Eva Nielsen is a PhD candidate investigating the regional distribution and meteorological drivers of foehn warming along the Antarctic coastline. She is using 19 years of satellite-derived surface temperature products, climate model outputs, and in-situ measurements from automatic weather stations to identify extreme warming events along the terrestrial coastal margin of Antarctica.
Long-lasting foehn events in the McMurdo Dry Valleys have been linked to extreme glacial runoff and flooding. Identifying the location and frequency of these dry winds (and capturing their relation to surrounding synoptic scale circulation patterns) will advance understanding of recent climactic change in this polar desert.

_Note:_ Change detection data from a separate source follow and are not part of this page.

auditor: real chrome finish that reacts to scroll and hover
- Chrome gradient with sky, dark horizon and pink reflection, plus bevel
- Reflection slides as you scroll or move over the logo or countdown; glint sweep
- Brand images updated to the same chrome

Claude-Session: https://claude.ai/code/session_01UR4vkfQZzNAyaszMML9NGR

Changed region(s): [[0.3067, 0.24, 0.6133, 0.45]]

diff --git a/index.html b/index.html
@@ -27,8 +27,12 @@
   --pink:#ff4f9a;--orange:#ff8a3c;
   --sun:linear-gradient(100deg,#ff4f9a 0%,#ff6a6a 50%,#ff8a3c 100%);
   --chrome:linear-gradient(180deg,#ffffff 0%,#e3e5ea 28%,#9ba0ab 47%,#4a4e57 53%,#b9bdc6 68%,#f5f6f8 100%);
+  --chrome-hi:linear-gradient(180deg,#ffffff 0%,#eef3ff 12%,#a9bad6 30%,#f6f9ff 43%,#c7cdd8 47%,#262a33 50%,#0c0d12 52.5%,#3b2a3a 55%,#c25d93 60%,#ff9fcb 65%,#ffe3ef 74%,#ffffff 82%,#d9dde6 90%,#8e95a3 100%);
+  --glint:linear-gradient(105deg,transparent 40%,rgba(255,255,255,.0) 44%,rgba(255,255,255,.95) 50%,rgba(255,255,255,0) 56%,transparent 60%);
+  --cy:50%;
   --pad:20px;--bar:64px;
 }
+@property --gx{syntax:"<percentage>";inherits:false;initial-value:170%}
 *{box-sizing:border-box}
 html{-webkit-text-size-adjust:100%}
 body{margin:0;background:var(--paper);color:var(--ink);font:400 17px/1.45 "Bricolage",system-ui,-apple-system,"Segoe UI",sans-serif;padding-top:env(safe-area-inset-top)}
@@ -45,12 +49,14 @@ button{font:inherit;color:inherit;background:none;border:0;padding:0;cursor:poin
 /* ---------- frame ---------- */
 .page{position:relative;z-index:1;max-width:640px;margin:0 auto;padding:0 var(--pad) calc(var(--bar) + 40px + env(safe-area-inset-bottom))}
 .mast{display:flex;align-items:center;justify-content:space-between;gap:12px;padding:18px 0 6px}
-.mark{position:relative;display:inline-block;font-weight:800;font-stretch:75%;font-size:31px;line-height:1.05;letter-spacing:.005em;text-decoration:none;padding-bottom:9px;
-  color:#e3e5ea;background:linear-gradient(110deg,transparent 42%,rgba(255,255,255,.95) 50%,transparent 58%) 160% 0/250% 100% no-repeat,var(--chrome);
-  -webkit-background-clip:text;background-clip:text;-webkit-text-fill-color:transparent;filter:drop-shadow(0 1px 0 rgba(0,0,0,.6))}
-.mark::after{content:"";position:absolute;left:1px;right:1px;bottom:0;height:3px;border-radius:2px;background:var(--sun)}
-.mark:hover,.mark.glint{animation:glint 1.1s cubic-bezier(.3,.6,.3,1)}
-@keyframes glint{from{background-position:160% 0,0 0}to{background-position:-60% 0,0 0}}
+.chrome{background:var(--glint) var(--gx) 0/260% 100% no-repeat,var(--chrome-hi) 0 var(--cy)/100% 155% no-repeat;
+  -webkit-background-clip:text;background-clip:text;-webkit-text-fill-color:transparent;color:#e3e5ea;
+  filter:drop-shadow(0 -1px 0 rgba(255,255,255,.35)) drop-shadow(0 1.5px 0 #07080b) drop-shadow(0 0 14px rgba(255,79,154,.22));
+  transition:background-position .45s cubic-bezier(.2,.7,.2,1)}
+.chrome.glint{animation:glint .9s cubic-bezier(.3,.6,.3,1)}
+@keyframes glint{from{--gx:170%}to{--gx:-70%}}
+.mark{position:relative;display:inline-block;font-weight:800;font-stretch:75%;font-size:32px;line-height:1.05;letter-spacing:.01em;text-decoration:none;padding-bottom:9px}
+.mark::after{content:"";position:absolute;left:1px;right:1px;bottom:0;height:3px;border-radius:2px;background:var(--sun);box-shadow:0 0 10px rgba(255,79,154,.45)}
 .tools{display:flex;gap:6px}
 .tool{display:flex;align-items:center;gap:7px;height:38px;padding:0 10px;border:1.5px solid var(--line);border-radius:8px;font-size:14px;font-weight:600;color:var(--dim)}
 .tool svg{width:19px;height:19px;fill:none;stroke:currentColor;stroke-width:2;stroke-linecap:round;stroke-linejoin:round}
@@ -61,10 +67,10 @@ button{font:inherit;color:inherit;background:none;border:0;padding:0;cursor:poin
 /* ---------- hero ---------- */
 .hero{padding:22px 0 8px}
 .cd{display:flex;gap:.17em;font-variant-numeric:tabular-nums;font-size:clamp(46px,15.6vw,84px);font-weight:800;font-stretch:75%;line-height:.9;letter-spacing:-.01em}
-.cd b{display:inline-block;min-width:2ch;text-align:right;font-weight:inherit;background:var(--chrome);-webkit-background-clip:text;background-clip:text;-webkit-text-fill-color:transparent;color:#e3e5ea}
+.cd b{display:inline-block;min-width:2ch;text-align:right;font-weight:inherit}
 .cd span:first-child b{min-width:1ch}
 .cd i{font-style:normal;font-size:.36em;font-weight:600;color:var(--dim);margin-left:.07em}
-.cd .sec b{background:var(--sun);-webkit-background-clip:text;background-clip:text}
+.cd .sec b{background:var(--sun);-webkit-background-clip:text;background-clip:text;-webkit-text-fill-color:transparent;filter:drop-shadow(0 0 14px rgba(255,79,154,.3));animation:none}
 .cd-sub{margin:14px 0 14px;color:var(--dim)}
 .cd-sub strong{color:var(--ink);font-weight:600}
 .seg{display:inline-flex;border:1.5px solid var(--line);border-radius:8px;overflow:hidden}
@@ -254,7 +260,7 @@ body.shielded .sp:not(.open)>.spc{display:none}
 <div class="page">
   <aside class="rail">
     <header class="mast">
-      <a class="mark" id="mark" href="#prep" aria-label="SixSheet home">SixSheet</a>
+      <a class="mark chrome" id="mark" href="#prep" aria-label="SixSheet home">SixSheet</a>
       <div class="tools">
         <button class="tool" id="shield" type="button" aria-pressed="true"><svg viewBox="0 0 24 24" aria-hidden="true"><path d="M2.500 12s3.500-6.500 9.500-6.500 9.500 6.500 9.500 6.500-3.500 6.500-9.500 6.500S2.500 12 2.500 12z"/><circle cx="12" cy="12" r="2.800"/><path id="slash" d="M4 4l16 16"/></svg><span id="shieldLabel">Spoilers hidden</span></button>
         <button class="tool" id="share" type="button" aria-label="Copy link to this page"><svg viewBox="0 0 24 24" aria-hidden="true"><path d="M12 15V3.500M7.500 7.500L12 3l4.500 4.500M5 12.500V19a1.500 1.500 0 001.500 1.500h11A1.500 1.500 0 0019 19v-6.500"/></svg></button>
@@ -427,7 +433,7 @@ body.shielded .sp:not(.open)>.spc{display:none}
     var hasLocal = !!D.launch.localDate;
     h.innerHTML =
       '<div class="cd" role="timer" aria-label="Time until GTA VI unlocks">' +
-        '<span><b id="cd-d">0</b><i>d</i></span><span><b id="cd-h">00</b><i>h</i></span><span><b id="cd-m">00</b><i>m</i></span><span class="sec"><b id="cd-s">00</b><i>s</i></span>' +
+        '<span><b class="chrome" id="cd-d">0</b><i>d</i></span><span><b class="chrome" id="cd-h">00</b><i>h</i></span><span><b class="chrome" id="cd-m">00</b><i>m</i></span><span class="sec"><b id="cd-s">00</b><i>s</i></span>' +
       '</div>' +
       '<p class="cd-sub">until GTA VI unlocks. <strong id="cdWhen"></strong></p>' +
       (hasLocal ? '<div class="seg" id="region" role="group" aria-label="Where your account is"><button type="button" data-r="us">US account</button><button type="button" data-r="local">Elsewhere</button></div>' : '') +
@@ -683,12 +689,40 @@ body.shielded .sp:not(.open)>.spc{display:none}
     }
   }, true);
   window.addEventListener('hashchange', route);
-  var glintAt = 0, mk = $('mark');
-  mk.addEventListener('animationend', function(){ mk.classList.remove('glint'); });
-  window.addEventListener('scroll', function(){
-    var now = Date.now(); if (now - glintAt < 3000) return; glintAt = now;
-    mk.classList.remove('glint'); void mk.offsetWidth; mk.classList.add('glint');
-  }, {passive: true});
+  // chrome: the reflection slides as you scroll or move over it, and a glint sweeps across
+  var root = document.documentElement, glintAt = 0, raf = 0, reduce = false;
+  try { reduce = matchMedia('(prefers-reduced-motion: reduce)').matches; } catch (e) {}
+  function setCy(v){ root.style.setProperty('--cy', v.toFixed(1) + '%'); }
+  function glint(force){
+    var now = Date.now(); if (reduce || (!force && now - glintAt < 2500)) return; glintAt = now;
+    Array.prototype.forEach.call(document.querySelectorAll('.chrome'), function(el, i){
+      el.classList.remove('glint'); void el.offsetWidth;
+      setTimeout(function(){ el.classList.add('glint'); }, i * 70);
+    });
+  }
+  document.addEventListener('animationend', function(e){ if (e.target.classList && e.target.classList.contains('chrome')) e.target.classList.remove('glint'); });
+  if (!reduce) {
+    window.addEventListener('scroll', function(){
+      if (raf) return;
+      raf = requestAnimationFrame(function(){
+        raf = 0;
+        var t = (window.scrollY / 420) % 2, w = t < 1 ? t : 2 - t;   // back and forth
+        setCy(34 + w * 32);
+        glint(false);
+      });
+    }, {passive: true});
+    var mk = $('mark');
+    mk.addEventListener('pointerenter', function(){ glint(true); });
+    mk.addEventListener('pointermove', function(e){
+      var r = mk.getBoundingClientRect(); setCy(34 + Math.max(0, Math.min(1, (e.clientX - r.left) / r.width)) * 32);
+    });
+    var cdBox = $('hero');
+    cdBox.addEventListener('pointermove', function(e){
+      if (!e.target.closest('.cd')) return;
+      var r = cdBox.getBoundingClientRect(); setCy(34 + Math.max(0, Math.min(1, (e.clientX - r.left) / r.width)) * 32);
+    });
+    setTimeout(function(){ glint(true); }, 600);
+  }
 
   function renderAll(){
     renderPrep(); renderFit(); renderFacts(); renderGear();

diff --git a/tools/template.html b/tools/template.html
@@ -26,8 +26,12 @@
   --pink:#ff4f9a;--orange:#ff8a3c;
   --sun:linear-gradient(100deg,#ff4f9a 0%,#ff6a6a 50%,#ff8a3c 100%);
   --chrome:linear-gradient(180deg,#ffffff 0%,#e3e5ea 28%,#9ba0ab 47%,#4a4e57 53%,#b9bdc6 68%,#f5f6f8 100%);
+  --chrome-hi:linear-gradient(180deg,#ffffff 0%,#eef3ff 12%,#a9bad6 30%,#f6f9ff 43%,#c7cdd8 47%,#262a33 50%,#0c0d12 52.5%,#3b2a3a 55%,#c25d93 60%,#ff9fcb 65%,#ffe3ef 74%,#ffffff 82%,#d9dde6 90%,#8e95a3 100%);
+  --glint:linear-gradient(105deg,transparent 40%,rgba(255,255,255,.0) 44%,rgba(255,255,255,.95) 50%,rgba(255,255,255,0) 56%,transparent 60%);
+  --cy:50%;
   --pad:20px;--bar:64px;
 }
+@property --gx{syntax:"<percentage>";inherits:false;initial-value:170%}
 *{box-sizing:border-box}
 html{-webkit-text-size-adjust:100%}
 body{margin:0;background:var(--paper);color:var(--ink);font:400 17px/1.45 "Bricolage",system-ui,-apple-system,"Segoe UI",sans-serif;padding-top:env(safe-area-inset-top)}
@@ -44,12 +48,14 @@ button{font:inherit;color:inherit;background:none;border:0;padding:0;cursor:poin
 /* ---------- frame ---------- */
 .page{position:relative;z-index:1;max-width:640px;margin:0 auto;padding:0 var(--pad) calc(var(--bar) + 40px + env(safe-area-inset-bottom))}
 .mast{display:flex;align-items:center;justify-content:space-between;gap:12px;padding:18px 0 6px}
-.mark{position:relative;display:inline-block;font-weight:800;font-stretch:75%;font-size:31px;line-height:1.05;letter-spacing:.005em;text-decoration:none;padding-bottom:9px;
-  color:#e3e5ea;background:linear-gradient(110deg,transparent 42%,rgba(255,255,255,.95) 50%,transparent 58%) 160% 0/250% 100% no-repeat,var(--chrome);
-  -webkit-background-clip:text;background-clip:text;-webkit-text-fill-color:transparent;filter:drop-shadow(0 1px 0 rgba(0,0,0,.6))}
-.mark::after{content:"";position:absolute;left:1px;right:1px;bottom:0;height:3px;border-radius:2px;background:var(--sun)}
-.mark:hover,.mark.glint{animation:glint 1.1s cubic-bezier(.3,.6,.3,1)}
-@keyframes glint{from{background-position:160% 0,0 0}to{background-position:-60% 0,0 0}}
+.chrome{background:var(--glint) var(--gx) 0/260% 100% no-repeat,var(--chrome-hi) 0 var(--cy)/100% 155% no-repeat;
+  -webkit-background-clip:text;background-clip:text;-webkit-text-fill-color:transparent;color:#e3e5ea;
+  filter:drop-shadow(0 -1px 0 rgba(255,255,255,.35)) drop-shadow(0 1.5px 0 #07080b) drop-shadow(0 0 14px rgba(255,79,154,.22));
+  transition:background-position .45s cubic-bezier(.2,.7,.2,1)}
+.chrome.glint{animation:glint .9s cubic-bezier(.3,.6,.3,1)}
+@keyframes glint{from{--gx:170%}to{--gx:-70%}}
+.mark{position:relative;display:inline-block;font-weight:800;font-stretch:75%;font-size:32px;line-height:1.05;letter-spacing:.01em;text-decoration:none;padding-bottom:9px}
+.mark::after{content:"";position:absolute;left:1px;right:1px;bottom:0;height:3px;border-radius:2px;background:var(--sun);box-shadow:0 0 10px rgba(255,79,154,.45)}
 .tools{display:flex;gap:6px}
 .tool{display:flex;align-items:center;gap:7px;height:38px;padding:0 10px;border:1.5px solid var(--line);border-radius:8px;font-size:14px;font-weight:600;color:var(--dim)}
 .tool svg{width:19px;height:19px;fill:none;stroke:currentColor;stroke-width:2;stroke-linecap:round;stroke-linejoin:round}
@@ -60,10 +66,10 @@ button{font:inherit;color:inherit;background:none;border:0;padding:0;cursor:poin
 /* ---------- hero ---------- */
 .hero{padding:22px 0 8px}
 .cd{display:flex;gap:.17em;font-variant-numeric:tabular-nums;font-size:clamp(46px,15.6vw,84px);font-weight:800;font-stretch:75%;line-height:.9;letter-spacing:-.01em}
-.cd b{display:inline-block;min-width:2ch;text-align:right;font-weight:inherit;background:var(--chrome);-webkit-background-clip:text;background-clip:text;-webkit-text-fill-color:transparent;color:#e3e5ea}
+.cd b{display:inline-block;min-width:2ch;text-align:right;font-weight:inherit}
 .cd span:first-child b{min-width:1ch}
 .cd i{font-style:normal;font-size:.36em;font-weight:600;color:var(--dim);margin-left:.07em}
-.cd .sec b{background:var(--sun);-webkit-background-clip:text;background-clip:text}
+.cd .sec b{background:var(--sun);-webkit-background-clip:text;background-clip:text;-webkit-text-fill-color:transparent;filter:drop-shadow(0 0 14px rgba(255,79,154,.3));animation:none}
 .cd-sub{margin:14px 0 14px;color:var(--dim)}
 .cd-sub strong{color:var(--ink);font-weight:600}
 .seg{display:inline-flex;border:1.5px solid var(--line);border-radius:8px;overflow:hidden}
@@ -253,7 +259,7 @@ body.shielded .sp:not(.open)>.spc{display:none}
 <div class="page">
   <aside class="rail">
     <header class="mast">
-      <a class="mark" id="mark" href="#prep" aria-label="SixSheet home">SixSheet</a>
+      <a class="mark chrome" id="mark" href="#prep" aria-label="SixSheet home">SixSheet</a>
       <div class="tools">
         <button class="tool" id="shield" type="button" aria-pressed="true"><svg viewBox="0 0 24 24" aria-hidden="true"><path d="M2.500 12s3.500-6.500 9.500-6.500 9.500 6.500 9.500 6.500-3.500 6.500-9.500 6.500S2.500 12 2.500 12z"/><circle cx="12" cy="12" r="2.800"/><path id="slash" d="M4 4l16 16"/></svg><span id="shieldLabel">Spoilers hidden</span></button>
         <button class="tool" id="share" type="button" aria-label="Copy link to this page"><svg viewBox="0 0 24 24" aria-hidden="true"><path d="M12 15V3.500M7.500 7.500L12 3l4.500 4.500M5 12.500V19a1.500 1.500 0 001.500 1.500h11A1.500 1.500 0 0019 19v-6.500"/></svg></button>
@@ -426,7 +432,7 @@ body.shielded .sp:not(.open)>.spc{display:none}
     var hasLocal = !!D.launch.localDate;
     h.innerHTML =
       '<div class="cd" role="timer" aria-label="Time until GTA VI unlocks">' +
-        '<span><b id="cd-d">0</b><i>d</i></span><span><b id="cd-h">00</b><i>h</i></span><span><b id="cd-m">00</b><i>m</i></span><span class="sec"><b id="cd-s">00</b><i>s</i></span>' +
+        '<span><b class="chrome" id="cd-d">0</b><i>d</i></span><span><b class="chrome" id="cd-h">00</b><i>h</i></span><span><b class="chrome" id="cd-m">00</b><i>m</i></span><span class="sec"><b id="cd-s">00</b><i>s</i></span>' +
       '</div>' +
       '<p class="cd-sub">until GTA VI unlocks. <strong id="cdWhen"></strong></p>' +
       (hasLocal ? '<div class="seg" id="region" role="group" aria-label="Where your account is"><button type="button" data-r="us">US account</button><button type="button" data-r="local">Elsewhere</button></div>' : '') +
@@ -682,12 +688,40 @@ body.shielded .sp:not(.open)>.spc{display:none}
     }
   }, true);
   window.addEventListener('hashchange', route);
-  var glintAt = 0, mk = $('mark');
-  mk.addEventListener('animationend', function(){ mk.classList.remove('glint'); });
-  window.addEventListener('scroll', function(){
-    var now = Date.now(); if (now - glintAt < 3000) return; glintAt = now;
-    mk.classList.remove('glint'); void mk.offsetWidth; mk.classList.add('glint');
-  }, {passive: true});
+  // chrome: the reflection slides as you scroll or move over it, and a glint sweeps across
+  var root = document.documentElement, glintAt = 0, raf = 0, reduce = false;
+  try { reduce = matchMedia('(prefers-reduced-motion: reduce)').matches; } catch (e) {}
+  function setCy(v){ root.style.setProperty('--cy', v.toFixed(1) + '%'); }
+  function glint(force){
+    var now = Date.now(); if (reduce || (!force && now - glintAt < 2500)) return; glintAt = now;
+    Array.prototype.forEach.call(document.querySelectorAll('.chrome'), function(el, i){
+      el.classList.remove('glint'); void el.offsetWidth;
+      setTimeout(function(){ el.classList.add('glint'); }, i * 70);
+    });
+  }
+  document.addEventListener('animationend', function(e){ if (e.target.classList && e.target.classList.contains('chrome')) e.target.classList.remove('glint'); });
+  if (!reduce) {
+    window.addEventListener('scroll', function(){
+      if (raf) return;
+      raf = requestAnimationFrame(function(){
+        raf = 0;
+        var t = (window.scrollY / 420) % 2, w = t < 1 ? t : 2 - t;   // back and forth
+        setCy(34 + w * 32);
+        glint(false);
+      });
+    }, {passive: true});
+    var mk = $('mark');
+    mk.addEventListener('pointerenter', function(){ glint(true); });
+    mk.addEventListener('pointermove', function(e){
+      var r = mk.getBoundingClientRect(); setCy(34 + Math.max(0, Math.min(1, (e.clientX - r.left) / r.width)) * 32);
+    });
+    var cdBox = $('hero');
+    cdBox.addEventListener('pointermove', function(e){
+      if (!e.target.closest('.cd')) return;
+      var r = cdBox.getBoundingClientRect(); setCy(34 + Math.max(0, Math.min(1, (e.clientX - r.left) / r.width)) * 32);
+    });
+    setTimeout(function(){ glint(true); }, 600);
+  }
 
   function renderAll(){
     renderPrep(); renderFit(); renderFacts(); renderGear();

Supervision of this work is being undertaken by the Centre for Atmospheric Research at the University of Canterbury's School of Earth and Environment, the University of Otago's School of Geography, and the Institute of Landscape Ecology at University of Münster in Germany.